With increasing evidence of a shifting climate, many building project teams are confronting the compounded threat of increasingly severe heat waves and the vulnerability of our country's electrical grid. Under conditions of severe heat and discontinuity of utility-provided electricity, passive survivability becomes a critical consideration. If you are unfamiliar with this term, please see this piece by Alex Wilson, president of the Resilient Design Institute. The concept of passive survivability is akin to how you would treat your refrigerator during such conditions - only applied to your home or business: keep the enclosure buttoned up to minimize heat exchange as you buy time awaiting power restoration.


Assessing heat stress

In order to assess the passive survivability of a structure, a project team will need to simulate how a building will perform during extended periods of severe temperatures and no power supply. As heat will pose one of the greatest chronic human health and safety threats as the climate shifts, we will focus on heat stress here. How long might your building thermally "sail" before indoor temperatures becomes a human health and safety risk? This is an essential question of passive survivability. Yet, the building design and construction community is still wrestling with how to most appropriately and effectively gauge heat stress in indoor environments specifically. 


There's a LEED pilot credit for passive survivability

LEED Pilot Credit 100, Passive Survivability and Back-up Power During Disruptions, features an option to provide for passive survivability / thermal safety. The credit allows three paths: 

Path 1 requires that a project team assess the psychrometry of the indoor conditions using either the specified heat index (HI) or wet bulb global temperature (WBGT) threshold values and requirements.

Path 2 requires that teams demonstrate that the de-energized project will stay within livable Standard Effective Temperature (SET) thresholds for a certain period of time.

Path 3 allows credit compliance through Passive House Institute U.S. (PHIUS) or Passive House Institute certification and effective natural ventilation.

In accordance with the LEED pilot credit, the building design and construction industry is lending credence to HI and WBGT as valid proxies to assess heat stress in indoor spaces. However, both metrics have notable shortcomings in such application.


Heat index (HI)

The heat index, sometimes referred to as the apparent temperature, is used to communicate what the ambient air temperature is considered to feel like to the human body when relative humidity is taken into consideration. In other words, the heat index is a reference temperature that considers both the sensible and latent heat of the air. It also typically presumes strenuous activity by the individual. 

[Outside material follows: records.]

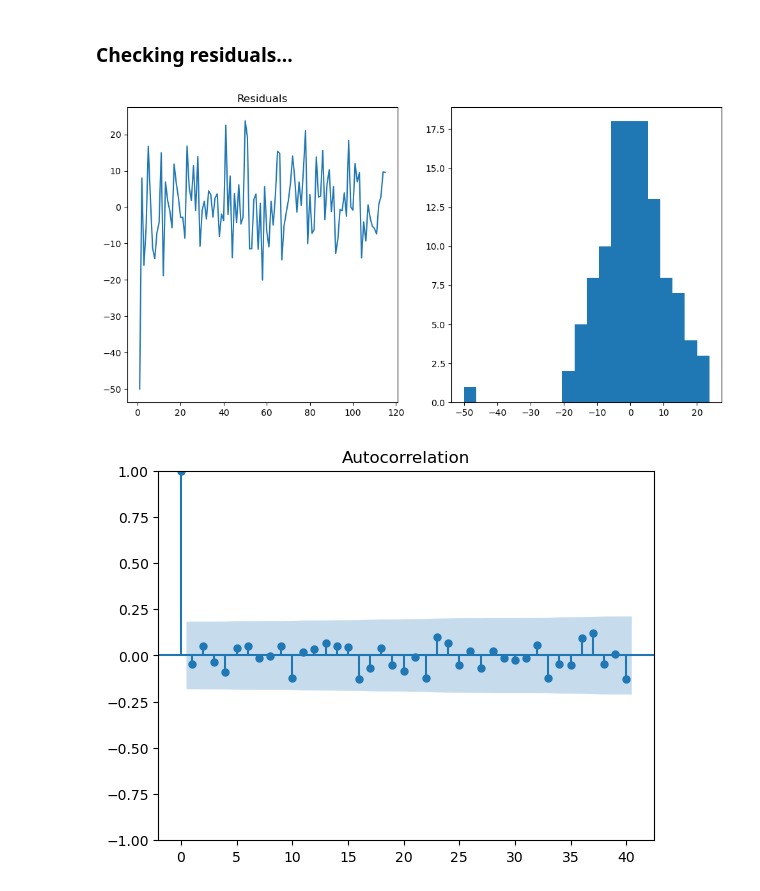
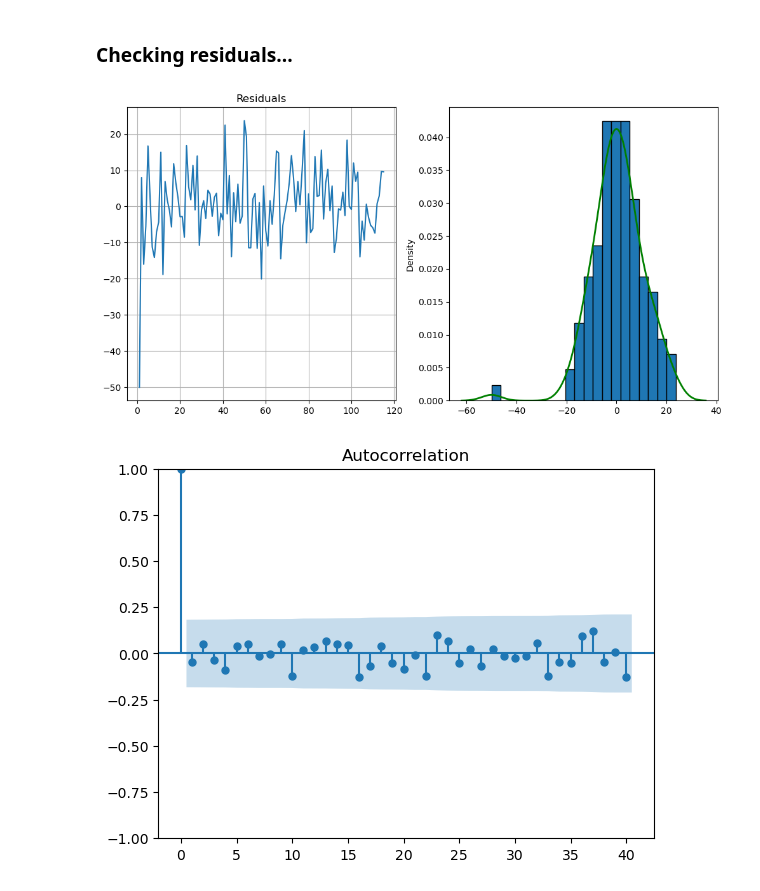
Before and after one commit to BenjaminDeporte/Boilerplate_code, a Jupyter notebook: ARIMA.ipynb, the cells around one changed output. Cells and saved outputs as stored; diff of their text form; code cells hidden in the pictures.

```diff
--- a/ARIMA.ipynb
+++ b/ARIMA.ipynb
@@ -184,12 +188,14 @@ Warnings:
 # %%
 residuals = manual_model_fit.resid[1:]  # skip first NaN value
 fig, ax = plt.subplots(nrows=1, ncols=2, figsize=(12, 6))
 ax[0].plot(residuals)
 ax[0].set_title("Residuals")
-ax[1].hist(residuals, bins=20)
+ax[0].grid()
+ax[1].hist(residuals, bins=20, edgecolor='black', density=True)
+sns.kdeplot(residuals, ax=ax[1], color='green', lw=2, fill=False)  # use fill=True, alpha=0.3 to fill
 plt.show()
 # %% [output]
-[figure, old version]
+[figure, new version]
 # %%
 acf_resid = plot_acf(residuals, lags=40)
 pacf_resid = plot_pacf(residuals, lags=20)
```
Also changed, not shown: parts of 7 cells of this notebook.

As such, HI offers a gauge of heat stress when relative humidity is taken into effect. When the body overheats, it perspires to cool itself off. If the perspiration is not able to evaporate because the air has too much moisture in it, the body cannot regulate its temperature. Therefore, when humidity is high, the rate of evaporation diminishes and heat stress increases.


Figure: National Weather Service (NWS) Heat Index. Information source: U.S. National Oceanic and Atmospheric Administration (NOAA). Figure by Daniel Overbey.


The HI is widely used in the United States (by comparison, the humidex is commonly used in Canada). However, HI comes with a few caveats when it comes to its application to assess heat stress:

  • HI assumes the person is in a shaded area.
  • HI does not take into consideration mean radiant temperature (MRT).
  • HI does not take air velocity into consideration (i.e., it assumes a dead air space).


Web bulb globe temperature (WBGT)

The Occupational Safety and Health Administration (OSHA) uses HI as an indicator to assess heat stress; although, the organization is quick to point out that HI may not measure worksite heat as accurately as wet bulb globe temperature due to the additional factors that it considers. According to the National Oceanic and Atmospheric Administration (NOAA), WBGT measures heat stress in direct sunlight; as such, it takes into account: temperature, humidity, wind speed, sun angle, and cloud cover (solar radiation). For workers in outdoor environments exposed to direct sunlight, WBGT may serve as a more suitable gauge of heat stress compared to heat index. For interior environments, it is up for debate. 


We may need a new metric; but for now, heat index might be our best shot

The validated, open-source building energy modeling tool, EnergyPlus, has recently had multiple resilience metrics added, including HI, humidex, and SET. However, given the inadequacies of HI and WBGT (which is also in EnergyPlus), the industry might be in need of a psychrometric assessment metric more suitable for gauging passive survivability. In the meantime, choose wisely and be mindful of the caveats with any heat stress assessment metrics utilized.